Just as with interracial marriage, opponents of marriage equality used religious belief to justify bans on same-sex marriage. They conflated holy matrimony — a ceremony blessed by a faith leader in a house of worship — with marriage, a civil right requiring a government-issued license but no religious ceremony. They declared that the sole purpose of marriage is procreation, a claim refuted by the lack of bans on marriage between those who are unable to conceive or who are past childbearing age. 

Some religious believers frequently point to seven Bible passages they say condemn homosexuality to justify anti-LGBTQ+ rhetoric and hate, although same-sex attraction and pairing occur throughout the animal kingdom. Transgender people are attacked because some believers say their God created only two sexes, ignoring the scientific fact that people are born with both male and female genitalia or differing numbers of sex chromosomes. 

Louisiana law now requires all schools to display the Ten Commandments, and Oklahoma law requires all schools to teach the Bible. Both laws are obvious religious indoctrination rooted in a superiority complex, the feeling that only Christian beliefs and traditions are acceptable, moral and just. This is not religious freedom — it is preference given to one religion over all others in the law and a complete mockery of the religious freedom our founders enshrined in the Constitution. 

No Christian has been prevented from practicing or teaching their faith in their home or house of worship. No Christian has been arrested or denied their rights because of their beliefs. That is religious freedom, not the perverted version being pushed by a minority. 

Every person deserves a place in We the People, but that will happen only when our nation’s elected officials and judiciary accurately reflect who we are as a people. We can achieve that lofty goal only when every voter votes in every election. Doing otherwise results in what we have now: a Supreme Court unwilling to affirm equal justice under law to all, regardless of religious belief. 

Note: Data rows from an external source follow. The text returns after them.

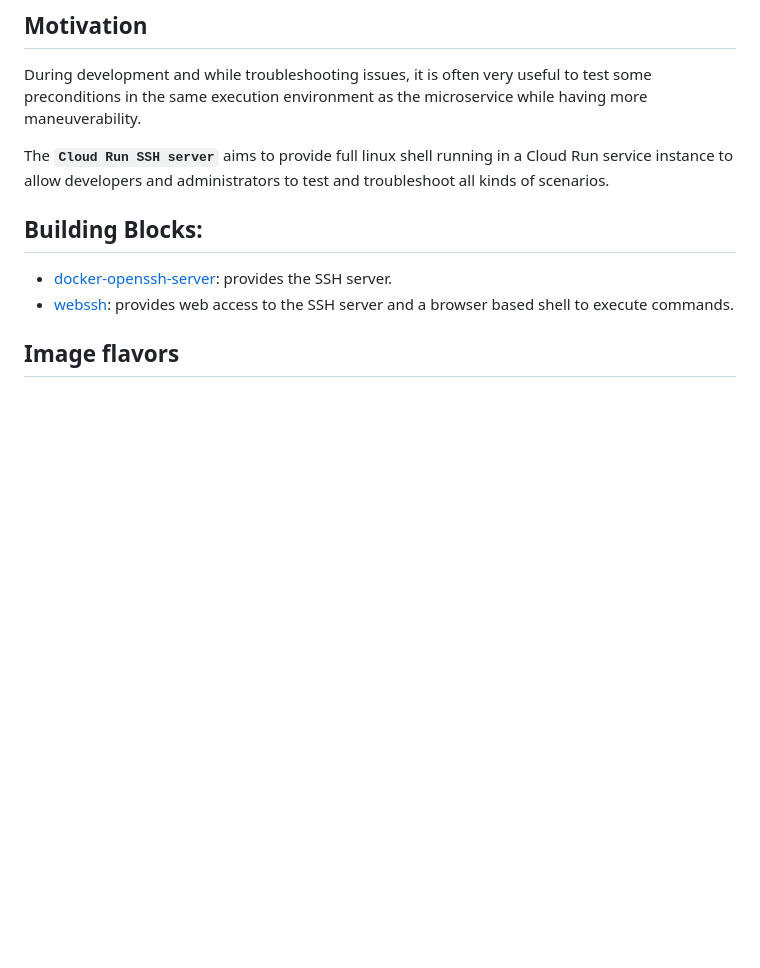
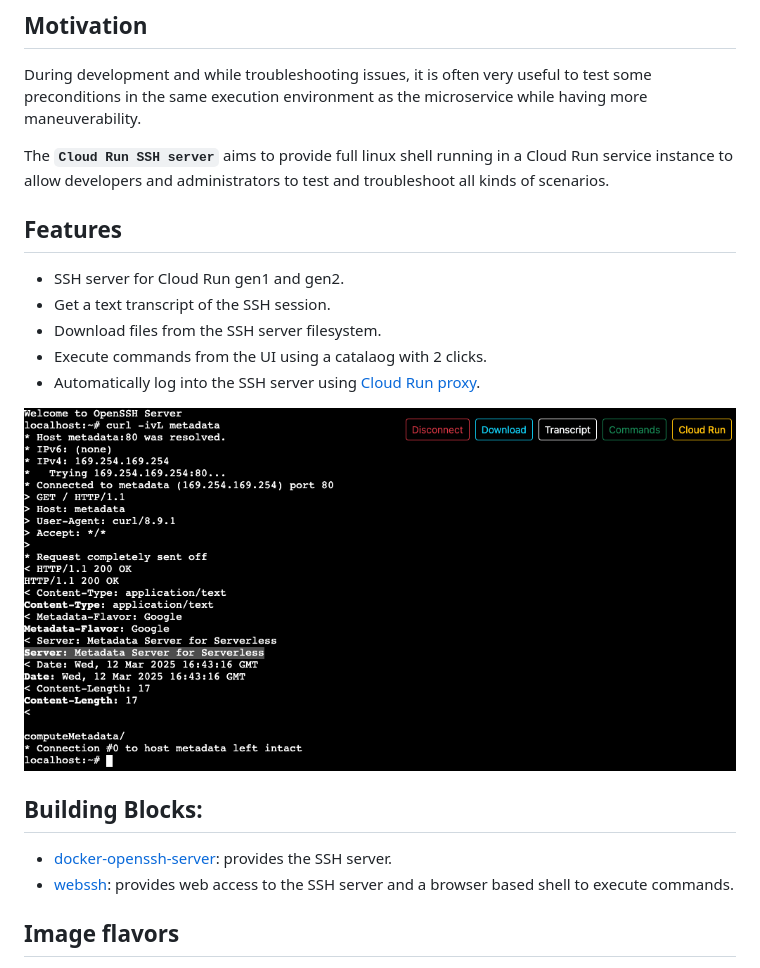
Before and after one commit to gchux/cloud-run-ssh, a Markdown page: README.md, the part around the change printed below. Drawn GitHub-style; pictures changed too: pix/cloud_run_ssh_ui.png (added); blank space fills up the shorter version.

Commit message:
[DOCS]: added features

```diff
--- a/README.md
+++ b/README.md
@@ -7,6 +7,16 @@
 During development and while troubleshooting issues, it is often very useful to test some preconditions in the same execution environment as the microservice while having more maneuverability.
 
 The **`Cloud Run SSH server`** aims to provide full linux shell running in a Cloud Run service instance to allow developers and administrators to test and troubleshoot all kinds of scenarios.
+
+## Features
+
+- SSH server for Cloud Run gen1 and gen2.
+- Get a text transcript of the SSH session.
+- Download files from the SSH server filesystem.
+- Execute commands from the UI using a catalaog with 2 clicks.
+- Automatically log into the SSH server using [Cloud Run proxy](https://cloud.google.com/sdk/gcloud/reference/run/services/proxy).
+
+![cloud_run_ssh_ui](https://github.com/gchux/cloud-run-ssh/blob/main/pix/cloud_run_ssh_ui.png?raw=true)
 
 ## Building Blocks:
 
```
Also changed, not shown: other parts of README.md (+1 -2 lines).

We must do better as citizens of this nation. If we don’t, I fear not only marriage equality but our democracy itself will come to an end.



Advertisement
Advertisement

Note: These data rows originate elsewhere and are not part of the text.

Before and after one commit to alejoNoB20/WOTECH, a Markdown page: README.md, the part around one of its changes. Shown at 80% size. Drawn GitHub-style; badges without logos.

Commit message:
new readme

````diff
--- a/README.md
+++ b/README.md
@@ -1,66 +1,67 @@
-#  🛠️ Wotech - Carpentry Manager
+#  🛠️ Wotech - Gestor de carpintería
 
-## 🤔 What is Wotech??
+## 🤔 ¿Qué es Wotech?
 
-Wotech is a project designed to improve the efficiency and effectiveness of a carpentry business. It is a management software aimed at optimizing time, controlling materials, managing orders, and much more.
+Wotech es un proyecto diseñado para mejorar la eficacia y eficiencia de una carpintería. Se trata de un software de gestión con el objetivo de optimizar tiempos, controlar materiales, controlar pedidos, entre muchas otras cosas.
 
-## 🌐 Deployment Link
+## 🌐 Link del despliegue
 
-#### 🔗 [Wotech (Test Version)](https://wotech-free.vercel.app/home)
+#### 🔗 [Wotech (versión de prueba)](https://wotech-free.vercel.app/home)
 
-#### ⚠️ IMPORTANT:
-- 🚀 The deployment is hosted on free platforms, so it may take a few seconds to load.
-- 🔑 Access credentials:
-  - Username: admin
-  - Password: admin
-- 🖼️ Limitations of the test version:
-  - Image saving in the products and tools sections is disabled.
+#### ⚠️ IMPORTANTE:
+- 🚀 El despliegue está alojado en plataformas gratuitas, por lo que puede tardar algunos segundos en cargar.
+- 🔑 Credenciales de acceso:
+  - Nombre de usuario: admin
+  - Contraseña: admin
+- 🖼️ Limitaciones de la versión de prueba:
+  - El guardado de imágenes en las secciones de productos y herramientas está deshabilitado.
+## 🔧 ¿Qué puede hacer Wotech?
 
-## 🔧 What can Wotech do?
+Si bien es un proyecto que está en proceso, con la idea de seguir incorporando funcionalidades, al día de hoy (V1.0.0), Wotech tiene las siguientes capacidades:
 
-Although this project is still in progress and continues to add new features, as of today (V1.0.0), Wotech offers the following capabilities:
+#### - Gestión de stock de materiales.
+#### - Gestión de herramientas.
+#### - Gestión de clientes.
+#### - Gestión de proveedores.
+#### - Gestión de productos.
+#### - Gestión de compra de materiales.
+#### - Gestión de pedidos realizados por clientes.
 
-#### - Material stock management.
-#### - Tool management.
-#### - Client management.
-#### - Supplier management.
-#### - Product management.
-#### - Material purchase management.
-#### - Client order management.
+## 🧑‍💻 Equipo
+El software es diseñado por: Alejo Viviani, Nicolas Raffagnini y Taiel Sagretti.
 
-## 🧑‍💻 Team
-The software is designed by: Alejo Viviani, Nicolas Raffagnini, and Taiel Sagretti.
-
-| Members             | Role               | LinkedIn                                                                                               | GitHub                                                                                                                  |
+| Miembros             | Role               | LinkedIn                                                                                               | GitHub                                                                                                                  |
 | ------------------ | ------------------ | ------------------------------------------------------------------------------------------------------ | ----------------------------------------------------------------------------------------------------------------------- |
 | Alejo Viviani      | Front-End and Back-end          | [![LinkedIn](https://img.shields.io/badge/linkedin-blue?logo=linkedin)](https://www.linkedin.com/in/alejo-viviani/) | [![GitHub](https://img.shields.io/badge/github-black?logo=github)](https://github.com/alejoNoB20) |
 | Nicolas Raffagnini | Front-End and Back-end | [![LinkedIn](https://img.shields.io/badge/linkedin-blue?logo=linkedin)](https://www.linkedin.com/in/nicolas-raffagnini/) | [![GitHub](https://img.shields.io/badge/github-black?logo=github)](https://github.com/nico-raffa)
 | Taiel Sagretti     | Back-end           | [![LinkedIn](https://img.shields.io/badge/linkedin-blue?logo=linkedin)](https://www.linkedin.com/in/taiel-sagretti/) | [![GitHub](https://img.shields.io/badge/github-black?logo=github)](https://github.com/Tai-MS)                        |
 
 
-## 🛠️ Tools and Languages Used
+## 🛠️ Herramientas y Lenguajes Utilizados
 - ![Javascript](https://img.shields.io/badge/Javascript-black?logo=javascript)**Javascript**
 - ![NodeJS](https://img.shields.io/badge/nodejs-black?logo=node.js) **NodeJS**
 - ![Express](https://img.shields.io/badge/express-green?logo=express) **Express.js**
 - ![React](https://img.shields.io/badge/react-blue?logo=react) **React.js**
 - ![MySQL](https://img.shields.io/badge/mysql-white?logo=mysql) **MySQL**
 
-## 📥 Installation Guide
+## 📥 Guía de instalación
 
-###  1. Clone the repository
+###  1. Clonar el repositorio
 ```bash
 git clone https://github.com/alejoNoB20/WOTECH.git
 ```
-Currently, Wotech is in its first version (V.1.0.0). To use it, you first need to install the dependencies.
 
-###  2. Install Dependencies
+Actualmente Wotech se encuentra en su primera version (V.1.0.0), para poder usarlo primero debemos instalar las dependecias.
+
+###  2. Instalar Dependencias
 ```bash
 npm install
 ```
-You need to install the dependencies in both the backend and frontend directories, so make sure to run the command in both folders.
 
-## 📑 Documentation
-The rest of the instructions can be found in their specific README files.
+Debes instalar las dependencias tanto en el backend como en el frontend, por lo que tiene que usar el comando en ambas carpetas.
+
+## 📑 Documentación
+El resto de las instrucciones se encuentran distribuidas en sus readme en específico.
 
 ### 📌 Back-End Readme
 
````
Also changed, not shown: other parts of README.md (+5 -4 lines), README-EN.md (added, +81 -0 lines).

From the Pride Source Marketplace

Go to the Marketplace
Directory default
DJ, Photography, Videography, Photobooth. We do it all!
Learn More
Directory default
Tri-Pups, Inc. is a full service Residential and Commercial Remodeling and Maintenance Company…
Learn More
Directory default
Methodist Church - Church of God
Learn More
Directory default
The Michigan Memorial Crematory (family owned and operated by Michigan Memorial Park) is located…
Learn More
Advertisement